Buck Hall campground is also a good base camp for those who want to explore the Francis Marion via miles of trails. There is the 1 mile long Batter Warren Interpretive Trail near Honey Hill featuring a Civil War earthen fort. Mountain bicyclist, ATV riders and dirt bike enthusiasts will enjoy the 40-mile Wambaw Cycle Trail that winds through some of Francis Marion's stands of hardwoods. Bird watchers and mountain bicyclist enjoy the various environments found on the 5-mile trail known as South Tibwin. Then, there are canoe trails such as the 8.2-mile Chicken Creek and the 14-mile Tuxbury Horse Trail. And that is just a few.

Then, there are the Sewee Visitor and Environmental Education Center, Sewee Shell Mound Interpretive Trail, and Cape Romain National Wildlife Refuge.

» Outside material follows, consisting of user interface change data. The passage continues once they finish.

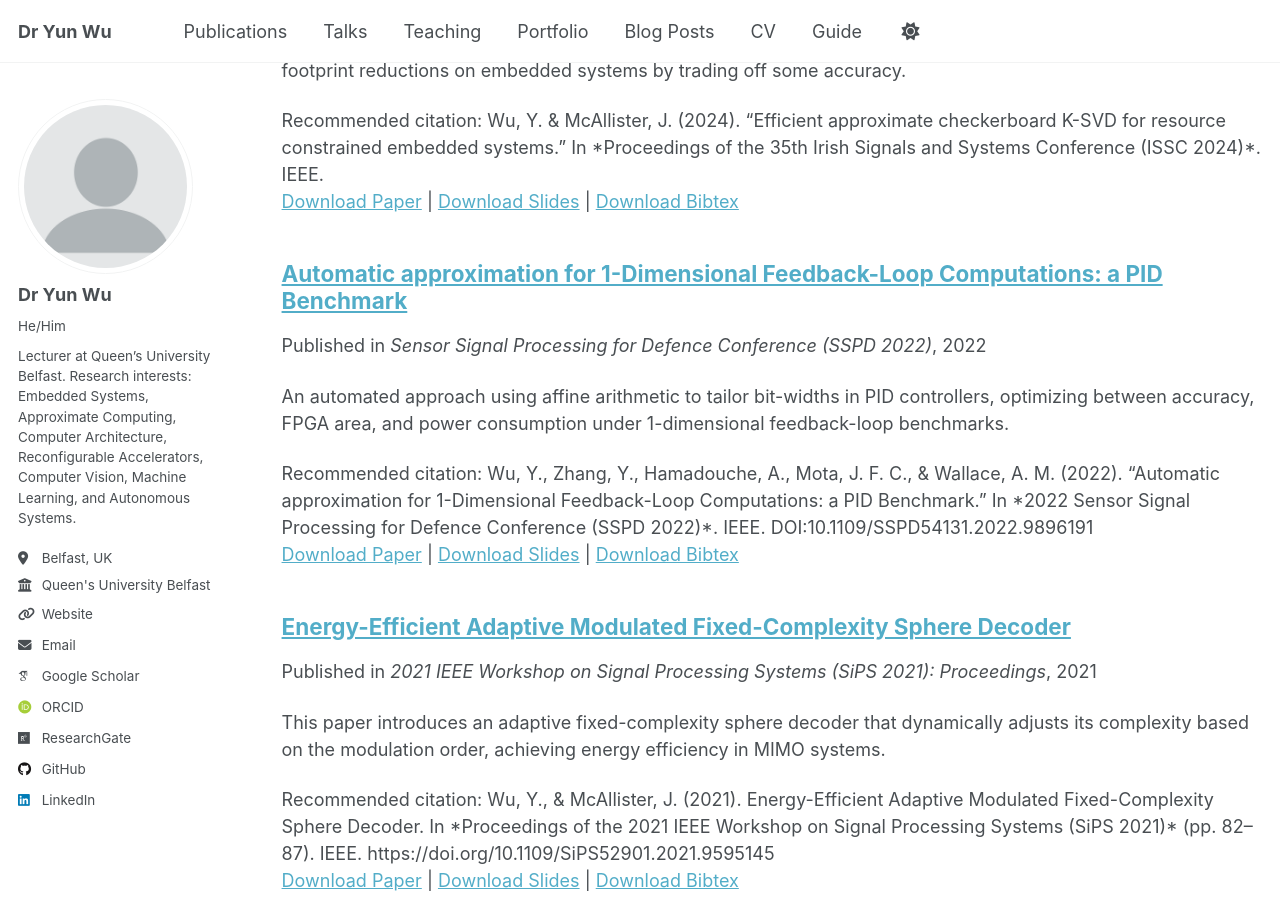
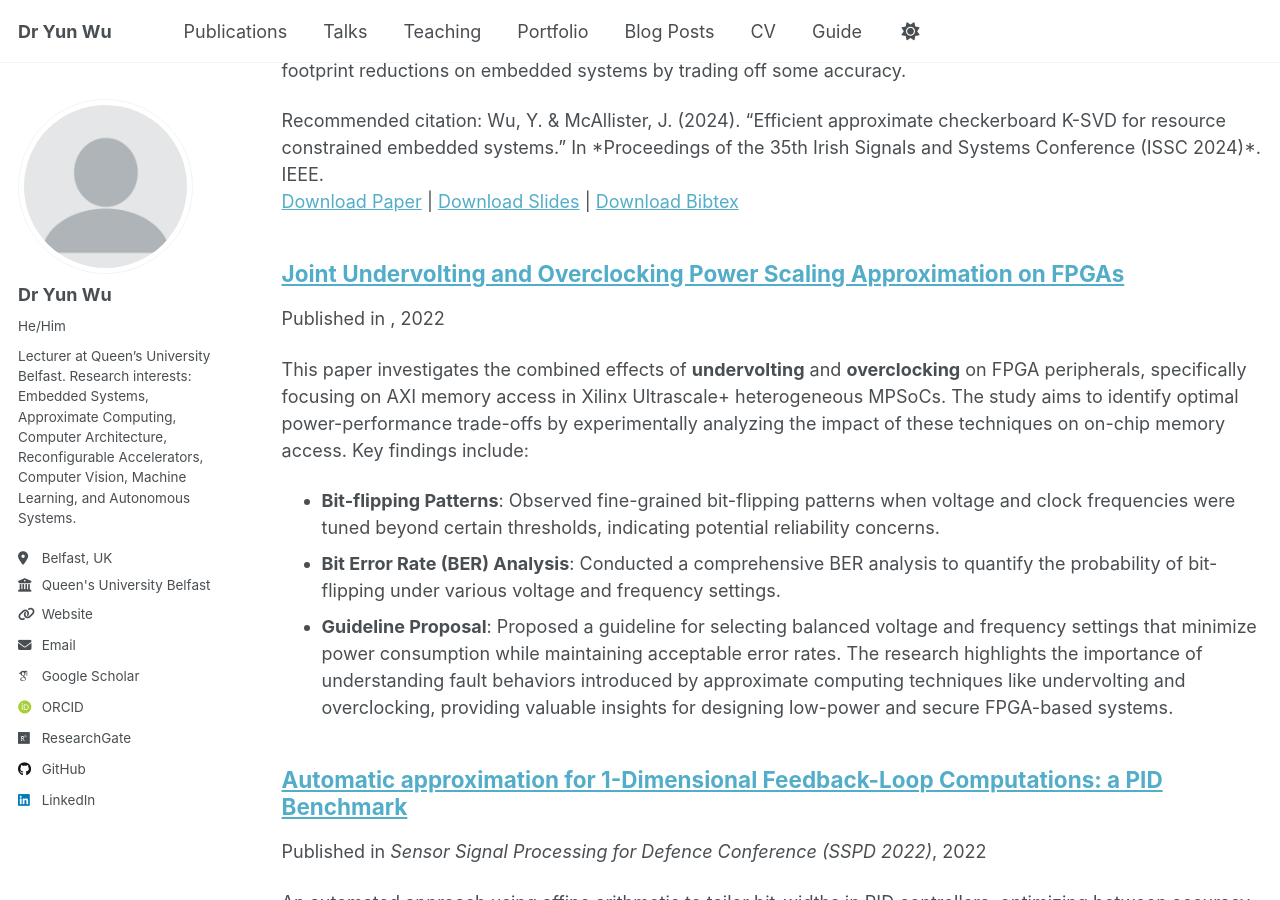
Before and after one commit to wincle626/wincle626.github.io, a Jekyll site: the page built from _pages/publications.html, in a window 1280 px wide and 900 px high, scrolled down 2687 px. Built offline with Jekyll 4.4.1, drawn with Linux system fonts in a browser that asks for light colours; some web fonts are replaced; a script that is not in the unit is left out; a file with an impossible date is left out.

Commit message:
Update 2022-09-23-SSPD2.md

```diff
--- a/_publications/2022-09-23-SSPD2.md
+++ b/_publications/2022-09-23-SSPD2.md
@@ -3,11 +3,12 @@ title: "Joint Undervolting and Overclocking Power Scaling Approximation on FPGAs
 collection: publications
 category: conferences
 permalink: /publication/2022-09-23-SSPD2
-excerpt: 'An experimental study on the combined effects of undervolting and overclocking on FPGA peripherals, focusing on AXI memory access in Xilinx Ultrascale+ MPSoCs, to identify optimal power-performance trade-offs.'
-date: 2022‑09‑23
-venue: '11th International Conference on Sensor Signal Processing for Defence (SSPD 2022)'
-paperurl: ''    # insert IEEE link or PDF if available
-slidesurl: ''   # if there are slides
-bibtexurl: ''   # if BibTeX file is available
-citation: 'Wu, Y., Mota, J. F. C., & Wallace, A. M. (2022). Joint undervolting and overclocking power scaling approximation on FPGAs. In *Proceedings of the 11th International Conference on Sensor Signal Processing for Defence (SSPD 2022)*. IEEE. https://doi.org/10.1109/SSPD54131.2022.9896229.'
 ---
+
+
+This paper investigates the combined effects of **undervolting** and **overclocking** on FPGA peripherals, specifically focusing on AXI memory access in Xilinx Ultrascale+ heterogeneous MPSoCs. The study aims to identify optimal power-performance trade-offs by experimentally analyzing the impact of these techniques on on-chip memory access.
+Key findings include:
+- **Bit-flipping Patterns**: Observed fine-grained bit-flipping patterns when voltage and clock frequencies were tuned beyond certain thresholds, indicating potential reliability concerns.
+- **Bit Error Rate (BER) Analysis**: Conducted a comprehensive BER analysis to quantify the probability of bit-flipping under various voltage and frequency settings.
+- **Guideline Proposal**: Proposed a guideline for selecting balanced voltage and frequency settings that minimize power consumption while maintaining acceptable error rates.
+The research highlights the importance of understanding fault behaviors introduced by approximate computing techniques like undervolting and overclocking, providing valuable insights for designing low-power and secure FPGA-based systems.
```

Each is just a short distance from Buck Hall campground and offer a variety of hands-on oriented activities. With so much to do, Buck Hall campground should be considered for more then a weekend stay.

The Francis Marion National Forest was named for the Revolutionary War hero nicknamed "Swamp Fox." Outwitting the British at every opportunity, Francis Marion (a.k.a., Swamp Fox) demonstrated a resiliency and toughness characterized by the Forest that carries his name. Come on down to see, explore and enjoy the old haunts of that irrepressible rascal, the Swamp Fox, in the Francis Marion National Forest.

SUPERVISOR ADDRESS 4931 Broad River Rd. Columbia, South Carolina 29210-4021 803-561-4000 RANGER DISTRICT ADDRESSES Andrew Pickens 112 Andrew Pickens Circle Mountain Rest, South Carolina 29664 864-638-9568 Enoree 20 Work Center Rd. Whitmire, South Carolina 29178 803-276-4810 Francis Marion 2967 Steed Creek Rd. Huger, South Carolina 29450 843-887-3257 Long Cane 810 Buncombe St. Edgefield, South Carolina 29824 803-637-5396 Tyger 3557 Whitmire Hwy. Union, South Carolina 29379 864-427-9858

Fred and Suzi Dow